“We can do this!” in the show ring—the Morgan is part of your family and shares life with YOU.
Michelle & “Major”
The first time I saw The Major General, he stuck his neck [which at times seems to be retractable] out of his stall and stopped me in my tracks. He looked at me with a deeply penetrating sentience that said, “You are mine.” From that moment, I have belonged to him. Major is one part Medici, one part Mick Jagger, one part Charlie Chaplin, one part Edward Cullen. His beauty is defined by his sense of humor, his dorkiness, his athletic prowess, his creativity. Defying gravity with his frolicking or expressing his perfectly timed comic genius, I often believe my only purpose in life is to witness his virtuosity. To watch him play games [complete with structure and rules] with his first born foal or stand sentinel over his goats is like living alongside a legend. Thank you for choosing me, Major. You have made my life much less ordinary.Michelle Blackler, Iowa
Phil & “Bentley”
I heard about a horse for sale nearby, and I went to see it. When I walked out in its pasture, it was there with two other horses. The Morgan walked straight to me. The other two horses didn’t notice that I was there. One look in his beautiful eyes and it seemed like he was saying take me home with you. A few days latter we purchased him. His name is GDT Bentley. He is very special to us.
Phil Pearo, Vermont
Jennifer & “Rose”
I grew up riding Morgans, they were a huge part of my childhood. But life and growing up took over. A career in the military and a family took priority. My husband knew there was something missing from my life and asked if I wanted to look into getting a horse. I searched and the only one we were able to go see that weekend was a Morgan! They are hard to find in south Texas. When we went and saw her, she had been turned out in the hill country and looked a bit ragged from it, but still beautiful. She came up to me and immediately nuzzled me when I scratched her ear. It felt straight out of a movie. That’s when I knew she had picked me.
Jennifer Dahlstrom, Texas
Kate & “Song” and “Bridey”

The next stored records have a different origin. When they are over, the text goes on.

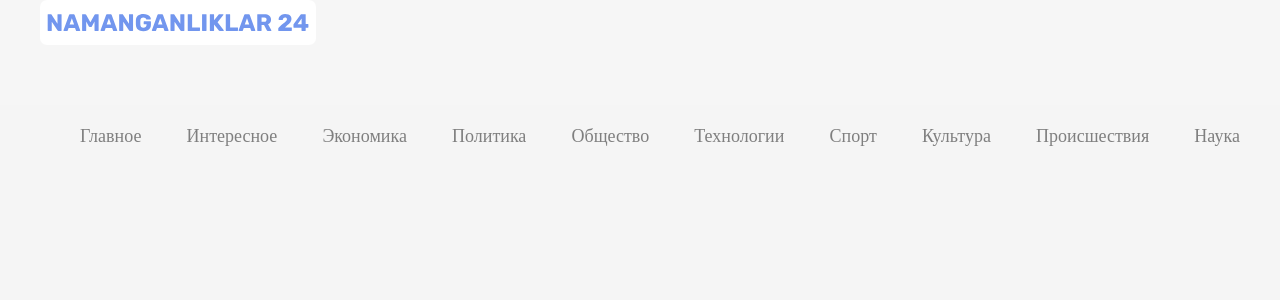
Repository: UlugbekAbdurasulov/projekt
Page: index.html
An editor plug-in stored every save of this project. The page is shown before and after the next save, followed by the edit.
The browser window is 1280 px wide. The pictures show the whole page.

Above is the page before, as saved 2023-05-29 16:11:59.

### index.html
<!DOCTYPE html>
<html lang="ru">
  <head>
    <meta charset="UTF-8" />
    <meta http-equiv="X-UA-Compatible" content="IE=edge" />
    <meta name="viewport" content="width=device-width, initial-scale=1.0" />
    <title>Document</title>
  </head>
  <link rel="stylesheet" href="./css/main.css" />
  <body>
    <header class="navbar">
      <div class="container">
        <div>
          <img src="./images/logo.svg" alt="" />
          <ul>
            <li></li>
          </ul>
        </div>
      </div>
    </header>

    <h1></h1>
    <div class="container">
      <ul class="menu">
        <li class="menu-text">Главное</li>
        <li class="menu-text">Интересное</li>
        <li class="menu-text">Экономика</li>
        <li class="menu-text">Политика</li>
        <li class="menu-text">Общество</li>
        <li class="menu-text">Технологии</li>
        <li class="menu-text">Спорт</li>
        <li class="menu-text">Культура</li>
        <li class="menu-text">Происшествия</li>
        <li class="menu-text">Наука</li>
      </ul>
    </div>
  </body>
</html>

### css/main.css
* {
    box-sizing: border-box;
    text-decoration: none;
    list-style: none;
  }

body {
    margin: 0;
    padding: 0;
    background-color: #f5f5f5;
  }
  .container {
    width: 1240px;
    margin: 0px auto;
    padding: 0px 20px;
  }
.navbar{
background-color:#F6F6F6;
height: 105px;
}
.menu{
    display: flex;
    justify-content: space-between;
}
.menu-text{
    font-family: 'Rubik';
font-style: normal;
font-weight: 500;
font-size: 18px;
line-height: 21px;
text-align: center;
color: #7F7F7F;
}
.visually-hidden {
    position: absolute;
    width: 1px;
    height: 1px;
    margin: -1px;
    padding: 0;
    overflow: hidden;
    border: 0;
    clip: rect(0 0 0 0)
  }

After the next save:
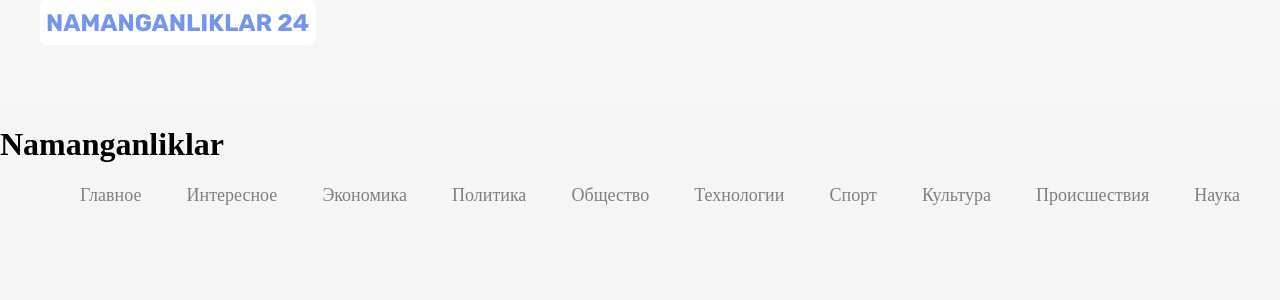
Saved 7 s later.
--- a/index.html
+++ b/index.html
@@ -19,7 +19,7 @@
       </div>
     </header>
 
-    <h1></h1>
+    <h1>Namanganliklar </h1>
     <div class="container">
       <ul class="menu">
         <li class="menu-text">Главное</li>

“Take me,” HollyBrook Pretty Woman, then two-weeks-old, said to me. A year later, she continued to call me from the HollyBrook pasture. I responded. As a two-year-old, Song was badly injured with a high splint bone fracture and multiple contusions. Ten years later, the leg refractured and Dr. Redding at North Carolina State did a successful surgery. Right before her tragic death, Tristanne Weber was conditioning Song for breeding. This spring Song gave me a colt, Weybridge, sired by UVM Abington. Last week he left his good mother and ran over to me. “I’m yours,” Bridey whinnied. His mother nodded her head.
I was chosen twice!
Kate Sheldon, North Carolina